“I prayed about it,” Linda says, “and the Lord said to take it.”
So she and her first husband converted a room in their house to the newspaper office in November 1972.
She used an adjuster writer which justified the text and a headliner to make the headlines.
“Oh honey! It was antique, believe me,” she says.
The paper published every Thursday.
“By February, we had gone to an office on Main Street in Norwood and had gone to broadsheet,” Linda says, referring to the size of paper that most newspapers use.
She had an open house. Members of the Albemarle town council attended, as did mayors from surrounding towns. She couldn’t believe it.
She’d made more improvements in her paper. She’d gone from “hot type” to “cold type,” used color pictures and didn’t charge for bridal announcements.
When she started, she didn’t even know what a column inch was — the way ads are sold.
She learned fast.
She hired a photographer and published her ad rates. When he left, she learned how to take pictures, while her husband learned to develop them.
She hired neighborhood children to insert ads and roll papers. Linda and her husband delivered papers.
At the time, this was a departure because the paper had been mailed.
Eventually, subscribers were waiting in the driveways for the paper to arrive.
“People loved it,” Linda says. “It was their paper with their name on it. I reported happy news, good news, community news.”
There was the feature on the lady who made dolls, the family with 12 children — “100 biscuits a day” was her headline — the person who survived a kidney transplant.
Linda worked hard to sell advertising.

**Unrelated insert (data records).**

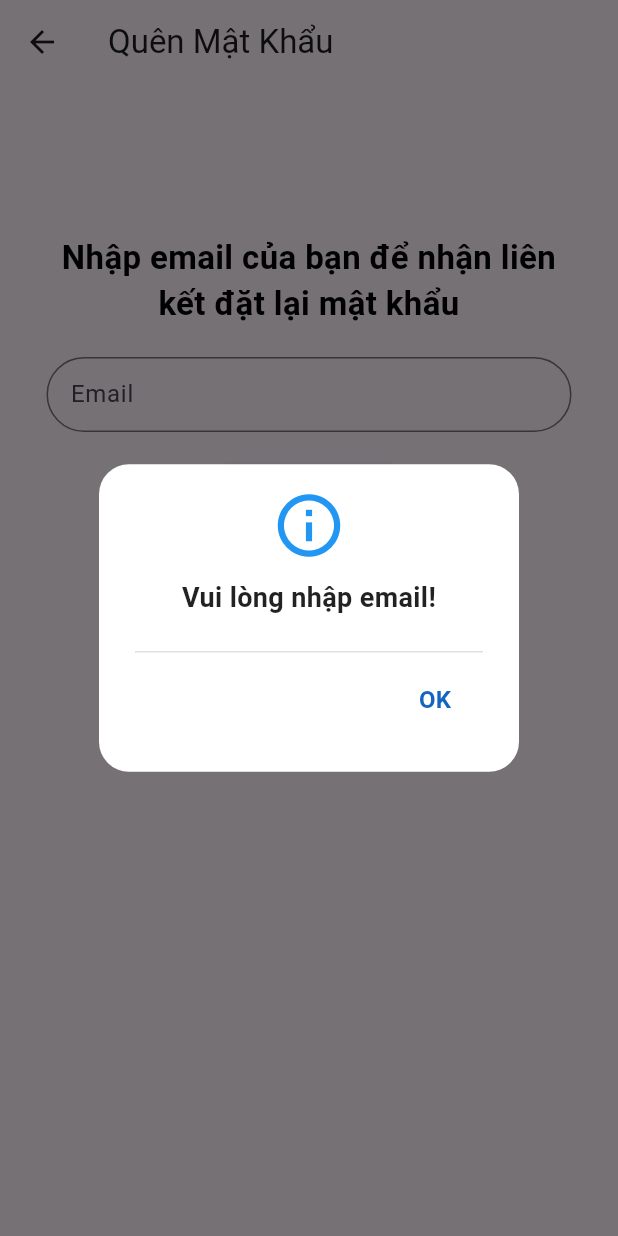
After one commit to Tinhdang-AI/fundy_management_app, a Flutter app: the ForgotPasswordScreen screen opened directly, after a tap on "Gửi Email", on a phone screen of 412 x 824 dp. The commit adds this screen. Run offline on Flutter 3.47's test engine with Material 3 defaults, Android fonts, the phone set to English and light mode, and no system bars; our stand-ins replace email_validator, firebase_auth, firebase_core, google_sign_in; accounts and stored records are empty.

Commit message:
Initial commit

```diff
--- a/da/lib/main.dart
+++ b/da/lib/main.dart
@@ -21,6 +21,7 @@ class MyApp extends StatelessWidget {
         '/login': (context) => LoginScreen(),
         '/signup': (context) => SignUpScreen(),
         '/expense': (context) => ExpenseScreen(),
+
       },
     );
   }
--- /dev/null
+++ b/da/lib/screens/forgot_password_screen.dart
@@ -0,0 +1,137 @@
+import 'package:firebase_auth/firebase_auth.dart';
+import 'package:flutter/material.dart';
+import 'package:email_validator/email_validator.dart';
+
+class ForgotPasswordScreen extends StatefulWidget {
+  @override
+  _ForgotPasswordScreenState createState() => _ForgotPasswordScreenState();
+}
+
+class _ForgotPasswordScreenState extends State<ForgotPasswordScreen> {
+  final TextEditingController _emailController = TextEditingController();
+
+  Future<void> _resetPassword() async {
+    String email = _emailController.text.trim();
+
+    if (email.isEmpty) {
+      showAlert("Vui lòng nhập email!");
+      return;
+    }
+
+    if (!EmailValidator.validate(email)) {
+      showAlert("Email không hợp lệ!");
+      return;
+    }
+
+    try {
+      // Kiểm tra xem email đã được đăng ký chưa
+      List<String> signInMethods =
+      await FirebaseAuth.instance.fetchSignInMethodsForEmail(email);
+
+      if (signInMethods.isEmpty) {
+        showAlert("Email chưa được đăng ký!");
+        return;
+      }
+
+      // Nếu email hợp lệ, gửi mã đặt lại mật khẩu
+      await FirebaseAuth.instance.sendPasswordResetEmail(email: email);
+      showAlert("Email đặt lại mật khẩu đã được gửi!");
+    } catch (e) {
+      showAlert("Lỗi: ${e.toString()}");
+    }
+  }
+
+  void showAlert(String message) {
+    showDialog(
+      context: context,
+      builder: (context) => AlertDialog(
+        shape: RoundedRectangleBorder(
+          borderRadius: BorderRadius.circular(20),
+        ),
+        backgroundColor: Colors.white,
+        content: Column(
+          mainAxisSize: MainAxisSize.min,
+          children: [
+            Icon(Icons.info_outline, size: 50, color: Colors.blue),
+            SizedBox(height: 10),
+            Text(
+              message,
+              textAlign: TextAlign.center,
+              style: TextStyle(
+                fontSize: 18,
+                fontWeight: FontWeight.bold,
+                color: Colors.black87,
+              ),
+            ),
+            SizedBox(height: 15),
+            Divider(color: Colors.grey.shade300),
+            Align(
+              alignment: Alignment.centerRight,
+              child: TextButton(
+                onPressed: () => Navigator.pop(context),
+                style: TextButton.styleFrom(
+                  foregroundColor: Colors.blue.shade800,
+                ),
+                child: Text(
+                  "OK",
+                  style: TextStyle(fontSize: 16, fontWeight: FontWeight.bold),
+                ),
+              ),
+            ),
+          ],
+        ),
+      ),
+    );
+  }
+
+  @override
+  Widget build(BuildContext context) {
+    return Scaffold(
+      appBar: AppBar(title: Text("Quên Mật Khẩu")),
+      body: Padding(
+        padding: EdgeInsets.only(top: 100, left: 30, right: 30),
+        child: Column(
+          children: [
+            Text(
+              "Nhập email của bạn để nhận liên kết đặt lại mật khẩu",
+              textAlign: TextAlign.center,
+              style: TextStyle(
+                fontSize: 22,
+                fontWeight: FontWeight.bold,
+                color: Colors.black,
+              ),
+            ),
+            SizedBox(height: 20),
+            Container(
+              width: 350,
+              height: 50,
+              child: TextField(
+                controller: _emailController,
+                decoration: InputDecoration(
+                  labelText: "Email",
+                  border: OutlineInputBorder(
+                    borderRadius: BorderRadius.circular(30),
+                  ),
+                ),
+              ),
+            ),
+            SizedBox(height: 20),
+            ElevatedButton(
+              onPressed: _resetPassword,
+              style: ElevatedButton.styleFrom(
+                padding: EdgeInsets.symmetric(horizontal: 40, vertical: 15),
+                shape: RoundedRectangleBorder(
+                  borderRadius: BorderRadius.circular(30),
+                ),
+              ),
+              child: Text(
+                "Gửi Email",
+                style: TextStyle(fontSize: 16, fontWeight: FontWeight.bold),
+              ),
+            ),
+          ],
+        ),
+      ),
+    );
+  }
+}
--- a/da/pubspec.yaml
+++ b/da/pubspec.yaml
@@ -37,6 +37,7 @@ dependencies:
   # The following adds the Cupertino Icons font to your application.
   # Use with the CupertinoIcons class for iOS style icons.
   cupertino_icons: ^1.0.8
+  email_validator: ^3.0.0
 
 dev_dependencies:
   flutter_test:
```
Also changed, not shown: da/lib/screens/login_screen.dart (+85 -10 lines), da/lib/screens/signup_screen.dart (+74 -8 lines), da/pubspec.lock.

She got the Belk account, the JC Penney account, the Eckerd account.
“I’d go wherever I had to,” she says.
She even went to the editor of the other paper in the county to ask him for his help in getting a picture for the graduation section. It would publish after his paper came out.
She didn’t realize how naive she was.
“You’re my competition,” he told her, “and I have no intention of helping you.”
It flabbergasted her, but it thrilled her, too.
He considered the Norwood News his competition.
At her open house, Linda had met a doctor who offered to help her when she needed it.
After the meeting with her rival editor, she called him. He came in as a silent partner to make the paper better.
During Linda’s first year as editor, the Norwood News was sent to 36 states, eight foreign countries and 66 counties in North Carolina.
“I guess the competition was upset,” she admits.
She worked 100-hour weeks to get the paper to bed.
“I look at everything as an opportunity,” she says. “I just love a challenge.”
Linda sold the paper when her husband became ill. She continued working as a photographer until she retired in 2004. She’s had other jobs over the years, but her newspaper work was the most exciting “by far.”
So, does she still want to pull out her camera when she passes a wreck?
“More than you can know,” Linda says.
Contact Susan Shinn at 704-797-4289 or email@example.com.